Why Conservationists Want People to Take Selfies With Quokkas
The quokka is famous for being one of the most photogenic animals on Earth. An Australian relative of kangaroos and wallabies, quokkas are tiny, fluffy, and always seem to have a smile on their face. They are also considered a vulnerable species. In order to raise awareness of their precarious status, conservationists are using the quokka's reputation for being "the happiest animal in the world" to their advantage.
As Great Big Story explains in its video below, Rottnest Island off the coast of Western Australia is a hot spot for quokka selfies. Tourists from around the world flock to the island to snap a picture with one of the 10,000 quokkas who live there, and as a result, the quokka has become a viral sensation.
The fact that the quokka is an internet celebrity means that conservationists have an easier time than ever getting regular people to care about their fate as a species. On Rottnest Island, the animals are isolated from predators, but on the mainland, quokka populations are under threat from cats, foxes, and human activities like logging. Every selfie shared helps raise awareness of the species.
But you do have to follow some rules before posing for a picture with a quokka on Rottnest Island. For instance, anyone who touches or feeds one of the animals is subject to a fine of 150 Australian dollars (around $110 in the U.S.)—and possibly the wrath of the quokkas, which have been known to attack people when threatened.

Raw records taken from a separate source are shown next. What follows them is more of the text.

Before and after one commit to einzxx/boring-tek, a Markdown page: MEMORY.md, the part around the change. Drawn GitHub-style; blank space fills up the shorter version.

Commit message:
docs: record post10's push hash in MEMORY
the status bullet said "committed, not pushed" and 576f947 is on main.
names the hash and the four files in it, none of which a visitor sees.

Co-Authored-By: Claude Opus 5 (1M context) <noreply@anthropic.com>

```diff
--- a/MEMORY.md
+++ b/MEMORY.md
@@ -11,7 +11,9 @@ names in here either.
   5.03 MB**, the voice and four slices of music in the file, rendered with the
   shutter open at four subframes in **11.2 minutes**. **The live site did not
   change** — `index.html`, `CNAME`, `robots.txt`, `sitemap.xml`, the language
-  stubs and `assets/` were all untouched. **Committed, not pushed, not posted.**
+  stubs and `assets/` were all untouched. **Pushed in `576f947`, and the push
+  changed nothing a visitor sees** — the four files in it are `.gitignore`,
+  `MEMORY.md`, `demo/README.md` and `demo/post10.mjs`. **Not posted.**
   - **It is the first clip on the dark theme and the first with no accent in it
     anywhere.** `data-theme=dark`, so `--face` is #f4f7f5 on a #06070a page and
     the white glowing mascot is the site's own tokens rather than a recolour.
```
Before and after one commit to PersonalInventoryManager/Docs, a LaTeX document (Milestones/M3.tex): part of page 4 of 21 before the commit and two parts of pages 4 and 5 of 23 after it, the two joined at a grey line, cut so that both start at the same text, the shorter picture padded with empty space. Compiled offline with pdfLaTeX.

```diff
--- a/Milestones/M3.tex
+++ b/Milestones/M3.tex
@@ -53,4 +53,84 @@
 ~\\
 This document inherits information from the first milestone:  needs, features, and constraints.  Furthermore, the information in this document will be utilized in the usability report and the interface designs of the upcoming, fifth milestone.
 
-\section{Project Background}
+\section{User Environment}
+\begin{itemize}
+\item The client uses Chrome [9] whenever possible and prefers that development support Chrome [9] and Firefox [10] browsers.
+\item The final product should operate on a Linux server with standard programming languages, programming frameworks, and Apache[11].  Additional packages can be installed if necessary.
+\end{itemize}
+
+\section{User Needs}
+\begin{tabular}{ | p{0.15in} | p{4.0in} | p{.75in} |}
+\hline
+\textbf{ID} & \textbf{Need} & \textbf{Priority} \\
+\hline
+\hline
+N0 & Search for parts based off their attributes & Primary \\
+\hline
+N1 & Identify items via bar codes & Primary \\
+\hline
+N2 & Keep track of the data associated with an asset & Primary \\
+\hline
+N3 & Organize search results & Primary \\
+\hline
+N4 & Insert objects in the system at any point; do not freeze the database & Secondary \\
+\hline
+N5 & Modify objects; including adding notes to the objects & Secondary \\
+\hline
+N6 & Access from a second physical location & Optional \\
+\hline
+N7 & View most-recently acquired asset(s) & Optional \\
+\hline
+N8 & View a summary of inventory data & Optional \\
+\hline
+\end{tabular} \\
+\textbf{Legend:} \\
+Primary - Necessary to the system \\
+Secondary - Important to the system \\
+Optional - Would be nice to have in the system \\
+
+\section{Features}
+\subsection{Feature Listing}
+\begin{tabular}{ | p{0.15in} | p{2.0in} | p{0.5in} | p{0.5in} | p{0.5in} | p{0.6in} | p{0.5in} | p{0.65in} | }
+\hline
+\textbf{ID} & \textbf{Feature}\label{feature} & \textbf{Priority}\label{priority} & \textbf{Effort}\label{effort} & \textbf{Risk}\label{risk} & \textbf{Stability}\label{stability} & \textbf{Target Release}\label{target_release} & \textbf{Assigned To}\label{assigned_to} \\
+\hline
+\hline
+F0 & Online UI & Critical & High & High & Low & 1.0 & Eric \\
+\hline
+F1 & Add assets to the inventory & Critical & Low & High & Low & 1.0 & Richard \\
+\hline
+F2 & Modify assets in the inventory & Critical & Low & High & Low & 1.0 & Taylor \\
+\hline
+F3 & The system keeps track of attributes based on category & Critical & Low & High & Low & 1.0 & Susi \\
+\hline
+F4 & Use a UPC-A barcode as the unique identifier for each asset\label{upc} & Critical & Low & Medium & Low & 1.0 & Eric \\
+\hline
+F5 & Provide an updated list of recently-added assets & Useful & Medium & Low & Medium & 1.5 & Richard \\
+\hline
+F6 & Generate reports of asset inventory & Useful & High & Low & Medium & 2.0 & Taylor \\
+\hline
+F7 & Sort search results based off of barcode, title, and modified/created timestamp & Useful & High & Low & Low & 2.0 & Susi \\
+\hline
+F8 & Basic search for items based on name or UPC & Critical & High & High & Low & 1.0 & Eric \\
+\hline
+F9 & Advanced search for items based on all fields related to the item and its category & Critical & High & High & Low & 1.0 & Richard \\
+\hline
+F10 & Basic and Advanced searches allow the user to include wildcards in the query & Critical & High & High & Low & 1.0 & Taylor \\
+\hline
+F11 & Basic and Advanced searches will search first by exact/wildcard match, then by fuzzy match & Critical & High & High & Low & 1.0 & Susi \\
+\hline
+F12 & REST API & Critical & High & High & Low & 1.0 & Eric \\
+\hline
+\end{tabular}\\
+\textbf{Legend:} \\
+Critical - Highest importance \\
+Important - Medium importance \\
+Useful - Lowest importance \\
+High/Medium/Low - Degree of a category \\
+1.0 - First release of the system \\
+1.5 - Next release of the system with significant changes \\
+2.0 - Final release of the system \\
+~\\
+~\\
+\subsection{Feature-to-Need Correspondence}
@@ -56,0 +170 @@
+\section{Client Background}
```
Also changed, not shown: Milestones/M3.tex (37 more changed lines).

And don't be so flattered when it looks happy to see you: That smile isn't a smile at all. It's just the way its face looks.
[h/t Great Big Story]